Home Match a win-win solution for companionship and affordable housing
Home Match pairs seniors with those seeking affordable housing. Photo provided

It's a simple enough idea - match a senior homeowner who has a bedroom to spare with someone struggling with high Bay Area rent costs, who is prepared to help out around the home. The result? Companionship and extra income for the senior and affordable, stable housing for the home-seeker.
This is the objective of a program called Home Match being offered by the nonprofit company Covia (formerly Episcopal Senior Communities), founded in 1965.
Senior Director of Community Services Sheila Womack and Director of Home Match Contra Costa Max Moy-Borgen gave a presentation to a small group July 31, arranged by Lafayette Senior Services Coordinator Maureen Neumann.

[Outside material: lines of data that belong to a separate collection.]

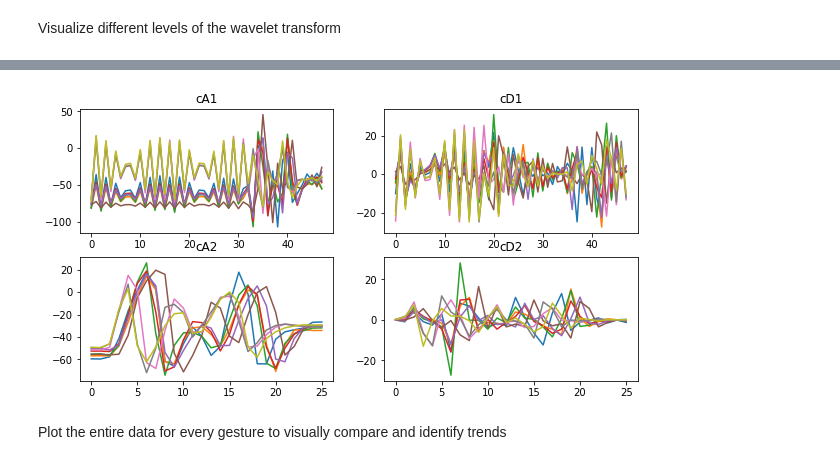
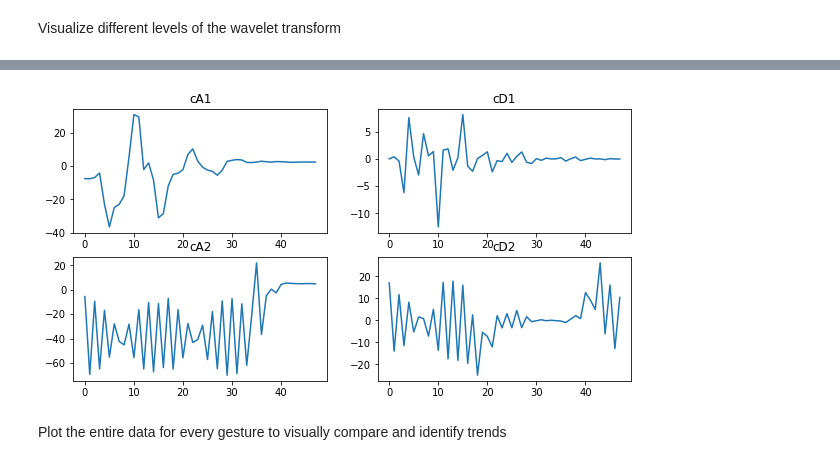
Before and after one commit to mitro99/ENGI301, a Jupyter notebook: project_01/testing/Data visualization.ipynb, the cells around one changed output, grey strips where cells are left out. Saved outputs shown, nothing was run; the diff lists cells and outputs as text; code cells hidden in the pictures.

```diff
--- a/project_01/testing/Data visualization.ipynb
+++ b/project_01/testing/Data visualization.ipynb
@@ -17,15 +17,15 @@ def wavelet(data, level, wavelet):
 Read data for a single gesture from files and create a dataframe with it
 Trying to figure out which wavelet transform would be best to use
 # %%
-gesture = 4
+gesture = 2
 fulldata = pd.DataFrame(columns = ['aX','aY','aZ','gX','gY','gZ'])
-for i in range(1,10):
+for i in range(1,2):
     filepath = 'hand/hand_{0}_{1}.csv'.format(gesture, i)
     data = pd.read_csv(filepath, index_col=False)
     fulldata = fulldata.append(data)
 # %%
 fig, axs = plt.subplots(2,3, figsize = [10,5])
-for i in range(0,9):
+for i in range(0,1):
     axs[0,0].plot(fulldata.iloc[i*350:(i+1)*350,0])
     axs[0,0].set_title('aX')
     axs[0,1].plot(fulldata.iloc[i*350:(i+1)*350,1])
@@ -84,21 +86,21 @@ for i in range(0,1):
 # %%
-wavetype1 = 'db20'
-level1 = 5
-wavetype2 = 'rbio2.2'
-level2 = 4
+wavetype2 = 'db20'
+level2 = 5
+wavetype1 = 'rbio2.2'
+level1 = 3
 
 fig, axs = plt.subplots(2,2, figsize = [10,5])
-for i in range(0,9):
-    axs[0,0].plot(wavelet(fulldata.iloc[i*350:(i+1)*350,0], level1, wavetype1)[0])
+for i in range(0,1):
+    axs[0,0].plot(wavelet(fulldata.iloc[i*350:(i+1)*350,1], level1, wavetype1)[0])
     axs[0,0].set_title('cA1')
-    axs[0,1].plot(wavelet(fulldata.iloc[i*350:(i+1)*350,0], level1, wavetype1)[1])
+    axs[0,1].plot(wavelet(fulldata.iloc[i*350:(i+1)*350,1], level1, wavetype1)[1])
     axs[0,1].set_title('cD1')
-    axs[1,0].plot(wavelet(fulldata.iloc[i*350:(i+1)*350,0], level2, wavetype2)[0])
+    axs[1,0].plot(wavelet(fulldata.iloc[i*350:(i+1)*350,1], level2, wavetype2)[0])
     axs[1,0].set_title('cA2')
-    axs[1,1].plot(wavelet(fulldata.iloc[i*350:(i+1)*350,0], level2, wavetype2)[1])
+    axs[1,1].plot(wavelet(fulldata.iloc[i*350:(i+1)*350,1], level2, wavetype2)[1])
     axs[1,1].set_title('cD2')
 # %% [output]
-[figure, old version]
+[figure, new version]
 # %% [markdown]
 Plot the entire data for every gesture to visually compare and identify trends
 # %%
```
Also changed, not shown: parts of 2 cells of this notebook, 2 other files.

Moy-Borgen explained that the Home Match program, which started nine years ago in Marin County, began in Contra Costa County just one year ago, focusing initially on Concord. Additionally they worked with homeowners in Walnut Creek, El Cerrito and Martinez.
The company matches homeowners aged 55 and older who have extra space in their home with people aged 18 and older who have low to moderate incomes and who are looking for affordable housing.
Home Match inspects potential homes, does all background checks on home-seekers, determines compatibility, advises and draws up a legal, individually tailored, month-to-month "living together agreement" and follows up with support and monitoring. In this way, much of the risk is taken out of the home sharing.
Covia home sharing prices run between $600 to $1,000 per month, but in many instances an arrangement may be made to exchange some household services for further cost reduction, bringing prices down in some cases to around $500 per month. Service exchanges for reduced rent might include gardening, cooking, cleaning, running errands, and dog-walking or pet sitting. Womack was clear that such services did not include care giving.
While the benefits of offering much-needed affordable housing are clear for the home seeker, there are many benefits to the homeowner as well, including companionship and extra income.
For Lamorinda Village Vice President Don Jenkins, this is a very exciting program. He notes that for a senior homeowner on a fixed income having another monthly income supplement could make a big difference.
"The homeowner is avoiding the devastating impact of 'home alone, isolation.' This new relationship may help forestall the negative health issues of living alone. It may help delay the time when the homeowner must move out of their home for an assisted living residence," says Jenkins.
And often a friendship develops between the two parties. Womack explained that several of their existing matches have been long-term, three years or more.
Former El Cerrito mayor and current City Council Member Janet Abelson started using the program in April this year.
"It's a great program," Abelson says. "It really increases the volume of affordable housing and is a great use of the scarce resources of living space. There is a significant problem with lack of affordable housing and so people are doing creative things. This is a win-win situation and can be done relatively easily."
Abelson notes that the support and matching that Moy-Borgen provides is the important ingredient for what makes it work.
Covia is optimistic that they can find homes in the Lamorinda area, although right now in Contra Costa County they only have five available homes and around 70 people looking for accommodation.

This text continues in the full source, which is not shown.